I tried to record a video of my game this morning, and it bugged me that it wasn't 100% smooth. The game did report 60fps though, so let's find out what is going on.
First order of business, is to graph the delta-time for each frame, instead of just reporting the frames-per-second. And sure enough, I would see jitter in the signal: a slow frame followed by a fast frame.
What was really puzzling, was that I could induce this jitter by pressing a key on the keyboard. Even if this key has no game functionality behind it, the frame time would jitter: slow+fast, for each and every press. And also for the auto-repeat events.
In the picture above, the three red lines are at values 1/60, 1/30 and 1/20 seconds. The green marks are the measured frame times. The jitter shows up for every key I press.
To my surprise, I notice that SDL_IBus_UpdateTextRect() shows up in the profile. Why is SDL updating text rectangles? I'm not doing any text related things. I just render to an OpenGL window. Notice how a single key press leads to an avalanche of computation and communication, with a call depth of 34 functions deep no less!

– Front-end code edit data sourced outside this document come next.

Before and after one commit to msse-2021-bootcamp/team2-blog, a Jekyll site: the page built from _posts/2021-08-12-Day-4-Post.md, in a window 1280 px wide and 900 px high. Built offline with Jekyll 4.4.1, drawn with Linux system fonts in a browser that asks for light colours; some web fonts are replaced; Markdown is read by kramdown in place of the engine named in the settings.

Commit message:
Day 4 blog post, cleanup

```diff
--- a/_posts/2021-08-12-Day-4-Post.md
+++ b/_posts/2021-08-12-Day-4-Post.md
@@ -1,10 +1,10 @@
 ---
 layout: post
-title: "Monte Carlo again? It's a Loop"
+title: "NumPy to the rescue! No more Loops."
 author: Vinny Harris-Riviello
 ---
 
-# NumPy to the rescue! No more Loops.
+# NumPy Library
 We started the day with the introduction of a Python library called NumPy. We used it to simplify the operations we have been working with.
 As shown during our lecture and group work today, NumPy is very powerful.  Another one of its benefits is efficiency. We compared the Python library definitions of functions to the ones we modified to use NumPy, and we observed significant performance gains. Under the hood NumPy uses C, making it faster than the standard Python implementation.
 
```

Frogtoss told me to look into SDL's Text Input system. My code never started a text input cycle, but to be sure, I called SDL_IsTextInputActive() to check. And sure enough: Text Input is active by default! Adding a SDL_StopTextInput() fixed the jitter.
Judging from the flamegraph, a key press when Text Input is active, is incredibly costly, as it involves computation, communication with the X server, polling, waking up stuff, and more. An avalanche of IO happens for every press. So for games, it's best to turn it off as soon as you have initialized SDL.
Executive Summary: after launching your SDL2 based game, call SDL_StopTextInput() for a smoother frame rate.
if ( SDL_IsTextInputActive() ) SDL_StopTextInput();
Post Sctript: I will try recording that video again. If it still isn't smooth, at least it is not because of this.Test specs: